2016-01-20 00:00:00 Central Planners Freaking Out about Discussion of Gold’s Role by Clint Siegner of Money Metals Exchange
Sound money issues make for good politics these days. The leading Republican candidates have all suggested reforms to our monetary system. The topic is popping up in debates as well as interviews. Predictably, Fed worshippers and proponents of central planning everywhere are snickering and trotting out the usual responses.
2016-01-20 00:00:00 On My Radar: A Cyclical Bear Market (Here’s Why) by Steve Blumenthal of CMG Capital Management Group, Inc.
The speed at which stocks have dropped 10% (defined as a correction) two times in a short period of time has happened just three times in the last 100 years. 1927, 2000 and 2008.
2016-01-20 00:00:00 Stocks Plunge Most On Record Last Week, Oil Down 10% by Gary Halbert of Halbert Wealth Management
In the first week of 2016, US stocks plunged by more than in any other first week of January since records have been kept (before 1900). The Dow Jones Industrial Index fell over 1,000 points from 17,591 at the close on December 31 to 16,519 at the close last Friday – a loss of over 6% in one week.
2016-01-19 00:00:00 Gundlach’s Forecast for 2016 by Robert Huebscher (Article)
Jeffrey Gundlach is a prescient and accurate forecaster. Last week, as he does each January, he offered his market outlook. But unlike prior years, when Gundlach typically offered high-conviction investment ideas, this year he said he would let market movements over the near-term dictate his outlook.

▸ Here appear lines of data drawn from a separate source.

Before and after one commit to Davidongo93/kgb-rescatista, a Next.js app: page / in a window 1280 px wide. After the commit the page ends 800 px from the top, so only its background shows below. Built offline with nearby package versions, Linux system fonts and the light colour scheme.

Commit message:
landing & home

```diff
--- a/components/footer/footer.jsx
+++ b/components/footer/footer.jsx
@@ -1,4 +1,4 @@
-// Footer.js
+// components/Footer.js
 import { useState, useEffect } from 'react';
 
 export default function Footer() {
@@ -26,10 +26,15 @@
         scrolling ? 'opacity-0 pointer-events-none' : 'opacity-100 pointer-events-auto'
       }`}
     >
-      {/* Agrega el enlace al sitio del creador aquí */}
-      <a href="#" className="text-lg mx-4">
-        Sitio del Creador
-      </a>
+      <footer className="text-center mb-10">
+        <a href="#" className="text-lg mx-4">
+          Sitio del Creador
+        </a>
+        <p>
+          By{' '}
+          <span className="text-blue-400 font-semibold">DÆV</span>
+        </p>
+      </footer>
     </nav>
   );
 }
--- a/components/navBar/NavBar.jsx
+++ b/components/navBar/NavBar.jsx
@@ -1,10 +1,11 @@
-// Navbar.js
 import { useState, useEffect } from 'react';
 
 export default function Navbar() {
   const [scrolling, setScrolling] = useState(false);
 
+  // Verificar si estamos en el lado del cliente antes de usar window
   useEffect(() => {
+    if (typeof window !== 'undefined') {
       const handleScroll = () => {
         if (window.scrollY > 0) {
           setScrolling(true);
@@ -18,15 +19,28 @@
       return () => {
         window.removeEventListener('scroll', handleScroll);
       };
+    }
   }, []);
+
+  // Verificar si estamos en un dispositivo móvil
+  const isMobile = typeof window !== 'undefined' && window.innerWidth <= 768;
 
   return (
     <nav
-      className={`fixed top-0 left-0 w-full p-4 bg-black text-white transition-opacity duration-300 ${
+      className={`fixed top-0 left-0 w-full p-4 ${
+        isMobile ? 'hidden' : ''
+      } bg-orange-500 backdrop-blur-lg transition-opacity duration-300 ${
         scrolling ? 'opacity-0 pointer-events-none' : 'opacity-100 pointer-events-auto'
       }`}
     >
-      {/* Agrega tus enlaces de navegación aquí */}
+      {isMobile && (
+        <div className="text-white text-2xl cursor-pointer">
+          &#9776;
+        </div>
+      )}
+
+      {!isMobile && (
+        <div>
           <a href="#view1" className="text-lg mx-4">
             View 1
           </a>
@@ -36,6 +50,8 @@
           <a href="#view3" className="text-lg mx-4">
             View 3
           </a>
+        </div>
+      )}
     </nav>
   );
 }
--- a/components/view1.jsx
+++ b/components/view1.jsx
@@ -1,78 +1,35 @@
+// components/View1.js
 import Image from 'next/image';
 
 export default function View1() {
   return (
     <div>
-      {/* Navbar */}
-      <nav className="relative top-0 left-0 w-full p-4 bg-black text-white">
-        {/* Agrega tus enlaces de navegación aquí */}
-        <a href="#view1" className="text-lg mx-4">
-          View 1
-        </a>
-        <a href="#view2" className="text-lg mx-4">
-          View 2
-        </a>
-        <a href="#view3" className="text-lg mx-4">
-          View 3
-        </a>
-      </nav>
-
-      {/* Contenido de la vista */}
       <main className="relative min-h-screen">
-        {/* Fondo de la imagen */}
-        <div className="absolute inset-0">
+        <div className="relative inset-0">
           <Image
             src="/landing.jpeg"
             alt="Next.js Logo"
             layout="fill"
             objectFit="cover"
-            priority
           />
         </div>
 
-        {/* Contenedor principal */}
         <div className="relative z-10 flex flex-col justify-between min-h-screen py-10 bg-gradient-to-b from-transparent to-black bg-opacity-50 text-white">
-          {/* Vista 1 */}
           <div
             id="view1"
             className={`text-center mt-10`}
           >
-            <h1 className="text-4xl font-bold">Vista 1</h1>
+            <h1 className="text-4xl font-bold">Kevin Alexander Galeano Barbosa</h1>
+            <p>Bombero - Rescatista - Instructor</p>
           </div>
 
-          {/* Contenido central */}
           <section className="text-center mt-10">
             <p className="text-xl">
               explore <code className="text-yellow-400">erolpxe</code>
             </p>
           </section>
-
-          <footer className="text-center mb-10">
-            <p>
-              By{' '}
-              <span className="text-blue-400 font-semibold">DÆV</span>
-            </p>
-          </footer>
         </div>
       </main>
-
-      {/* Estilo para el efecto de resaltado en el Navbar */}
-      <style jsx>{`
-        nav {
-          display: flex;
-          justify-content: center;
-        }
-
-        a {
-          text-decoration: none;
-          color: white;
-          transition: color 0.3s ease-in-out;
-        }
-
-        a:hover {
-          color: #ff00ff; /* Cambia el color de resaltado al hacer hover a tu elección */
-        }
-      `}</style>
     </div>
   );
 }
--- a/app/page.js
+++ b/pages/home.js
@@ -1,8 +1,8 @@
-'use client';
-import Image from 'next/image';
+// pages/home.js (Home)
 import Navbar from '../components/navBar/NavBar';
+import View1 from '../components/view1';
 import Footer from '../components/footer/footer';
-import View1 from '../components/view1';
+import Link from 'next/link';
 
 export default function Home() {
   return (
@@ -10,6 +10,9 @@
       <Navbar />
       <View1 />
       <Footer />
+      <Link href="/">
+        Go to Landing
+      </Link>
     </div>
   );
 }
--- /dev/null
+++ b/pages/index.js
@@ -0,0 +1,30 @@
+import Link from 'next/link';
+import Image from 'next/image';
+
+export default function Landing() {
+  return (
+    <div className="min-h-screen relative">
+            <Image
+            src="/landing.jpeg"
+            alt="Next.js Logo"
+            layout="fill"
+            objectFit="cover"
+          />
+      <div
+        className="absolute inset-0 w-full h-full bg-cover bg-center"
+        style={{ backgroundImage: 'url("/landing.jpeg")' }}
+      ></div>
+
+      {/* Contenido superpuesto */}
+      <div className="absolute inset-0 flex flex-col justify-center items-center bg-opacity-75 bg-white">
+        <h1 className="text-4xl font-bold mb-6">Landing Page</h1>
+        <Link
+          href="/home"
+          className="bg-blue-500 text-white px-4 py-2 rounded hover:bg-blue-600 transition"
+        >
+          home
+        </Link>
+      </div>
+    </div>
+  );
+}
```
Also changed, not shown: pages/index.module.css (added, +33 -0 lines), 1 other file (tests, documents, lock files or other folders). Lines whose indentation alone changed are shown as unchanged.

2016-01-17 00:00:00 2016: Surprises & Scenarios by John Mauldin of Mauldin Economics
Today we’ll look at 2016 forecasts from some professionals I trust. I know most of them personally and have been friends with some of them for years. I know they aren’t just “talking their book.” They may turn out to be wrong, but if so, it will be for the right reasons. After we review the forecasts, we’ll look at some common threads among them, as well as important differences.
2016-01-16 00:00:00 One Weird Trick to Forecast Commodity Trends by Frank Holmes of U.S. Global Investors
Several times in the past, we’ve shown that there’s a high correlation between the global PMI reading and the performance of commodities and energy three months later. When a PMI “cross-above” occurs—that is, when the monthly reading crosses above the three-month moving average—it has historically signaled a possible uptrend in crude oil, copper and other commodities. Our research shows that between January 1998 and June 2015, copper had an 81 percent probability of rising 7 percent, while crude jumped the same amount three-quarters of the time.